The team, essentially, needs a defenseman to replace Scott Neidermeyer (and the decision to trade James Wisniewski almost seems like a personal one.) Since that opportunity passed itself up when the Tomas Kaberle trade window closed, they could hope that the Edmonton Oilers would waive Sheldon Souray and expose him to re-entry waivers (picking him up for half the salary.) But a more likely option would be to sign a offensively-minded defender such as Marc-Andre Bergeron or Mathieu Schneider and have them around as a second or third pairing option depending on how well Festerling could handle a second-unit shutdown role with Sutton. Otherwise, they could make a trade (Kevin Bieska comes to mind and might benefit from a change of scenery), go with a rookie, or lean on Lydman for additional production and try to get an established defensive-minded defender (to be honest, I wouldn't be entirely thrilled with those last two options.)
Goaltending: Jonas Hiller has shown that he can be the man since the 2007-08 season. What's more is that backup Curtis McElhinney showed that he can be come more effective if given more ice time that the sporadic amounts of games he played in relief for Miikka Kiprusoff when he was a member of the Calgary Flames. If the team gives McElhinney 20-25 starts and has Hiller start for the rest of the 82 game schedule, then goaltending should not be a problem for the team this season.
Management: I can't say I've been enthused with Bob Murray's moves so far and while he's done well to keep the team reasonably fortified, he hasn't done enough to make them into contenders or better. Resolving the Bobby Ryan/defensive situations (respectively) will give me a higher opinion on how well he's doing as a GM. Coach Randy Carlyle is an excellent coach but could it be that his voice is lost in the locker room? He has the beginning of the season to figure that out.
Prediction: Fourth in the division and out of the playoffs.
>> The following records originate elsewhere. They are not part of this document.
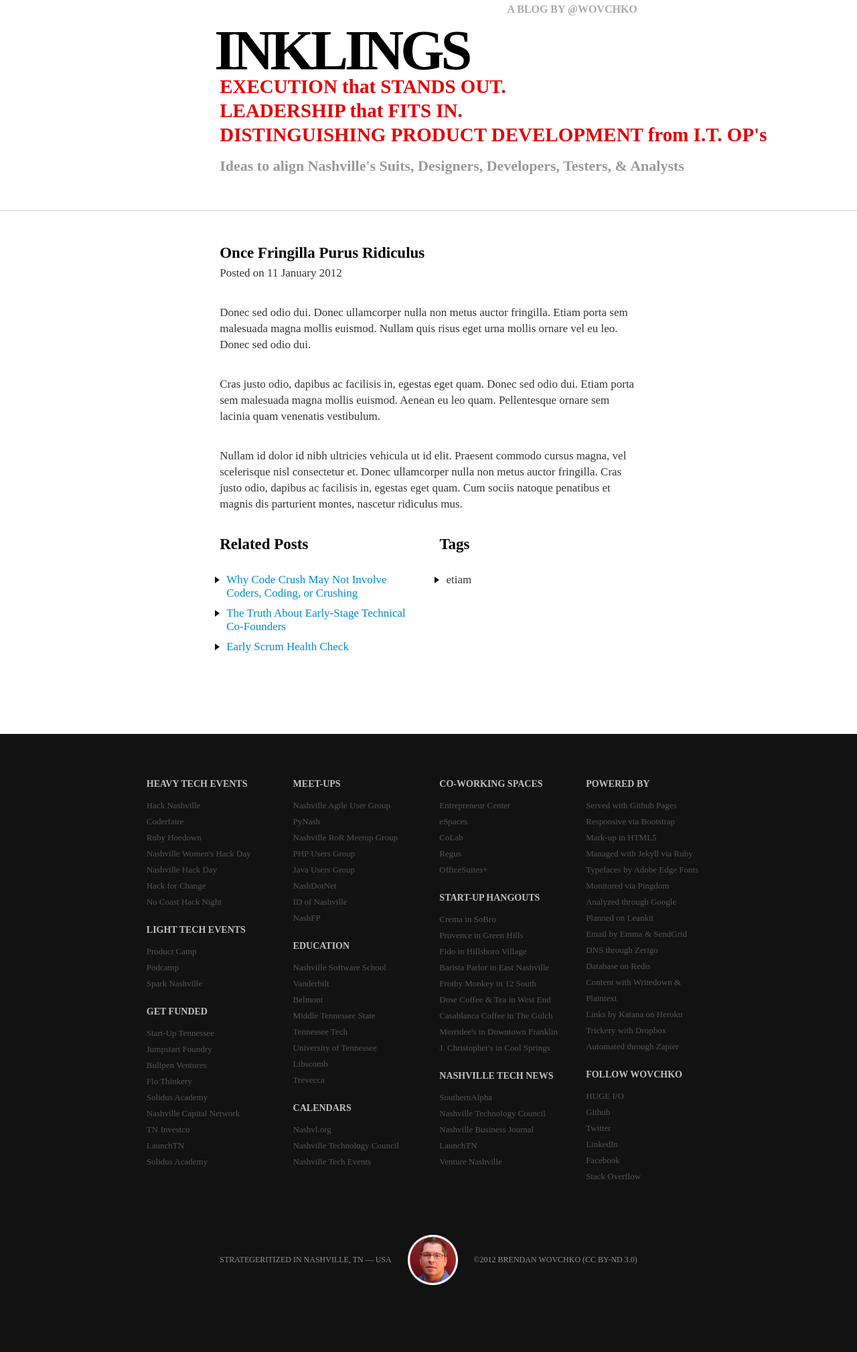
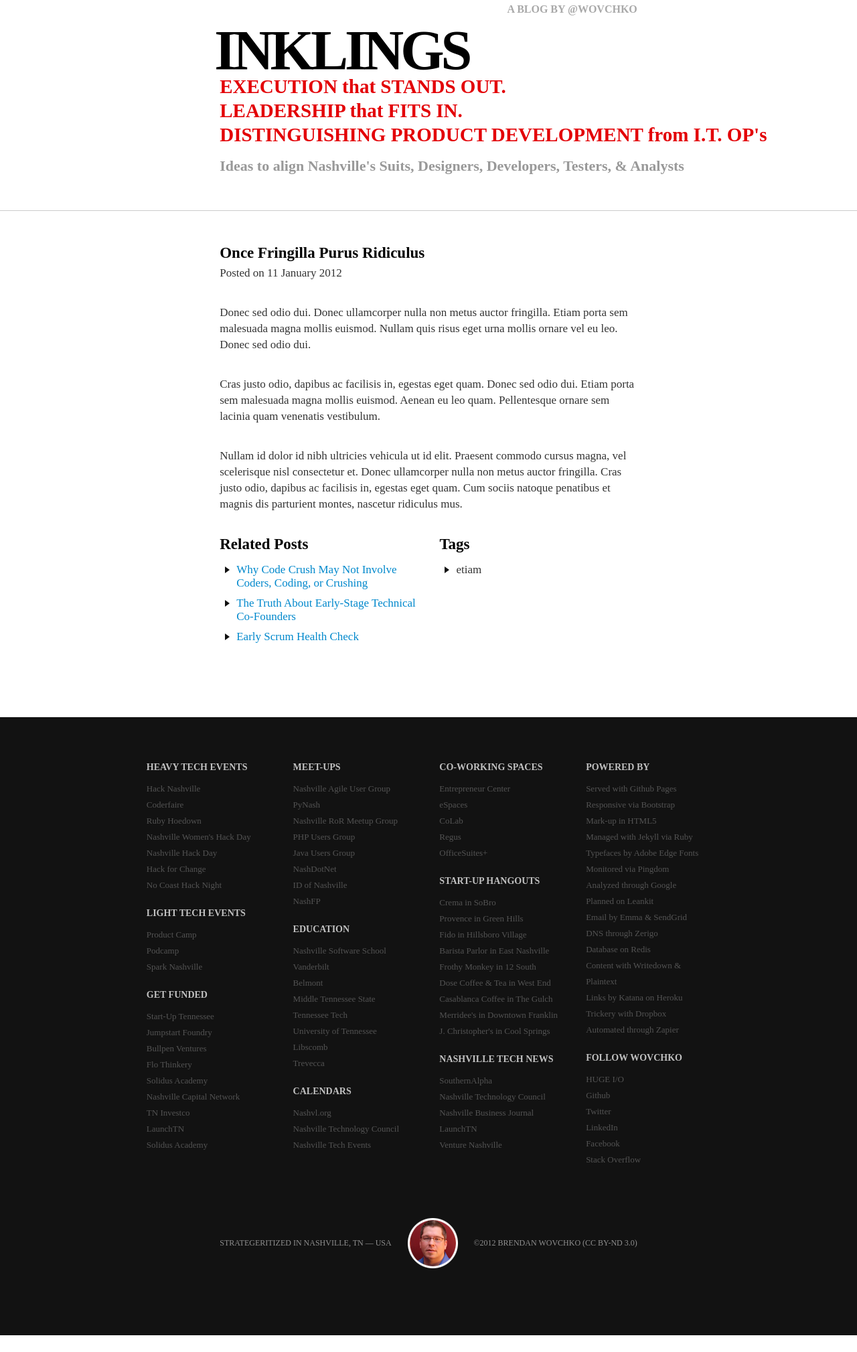
Before and after one commit to wovchko/inklings, a Jekyll site: the page built from _posts/2012-01-11-once-fringilla-purus-ridiculus.md, in a window 1280 px wide. Shown: the whole page at 67% size. Built offline with Jekyll 4.4.1, drawn with Linux system fonts in a browser that asks for light colours; Markdown is read by kramdown in place of the engine named in the settings; after the commit the page ends 1994 px from its top, so only the background shows below that.

Commit message:
Add styles

```diff
--- a/css/bootstrap_custom.css
+++ b/css/bootstrap_custom.css
@@ -794,8 +794,6 @@ h4 a:hover {
 .recent ul {
     font-family: marvel, serif;
     font-size: 17px;
-    margin: 20px 0;
-    padding: 0 10px;
     list-style: none;
 }
 .recent li:before {
```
Simply stated; the Ducks are in one of the toughest divisions in the league and need to have their problems figured out to even be considered a legitimate playoff contender and much less anything else. Given the emerging talent of the Los Angeles Kings, the award-winning leadership of the Phoenix Coyotes, and the likelihood that the San Jose Sharks will sign Antti Niemi tomorrow, it's going to be hard to best those teams without a properly fortified defense; no matter how good your group of forwards are.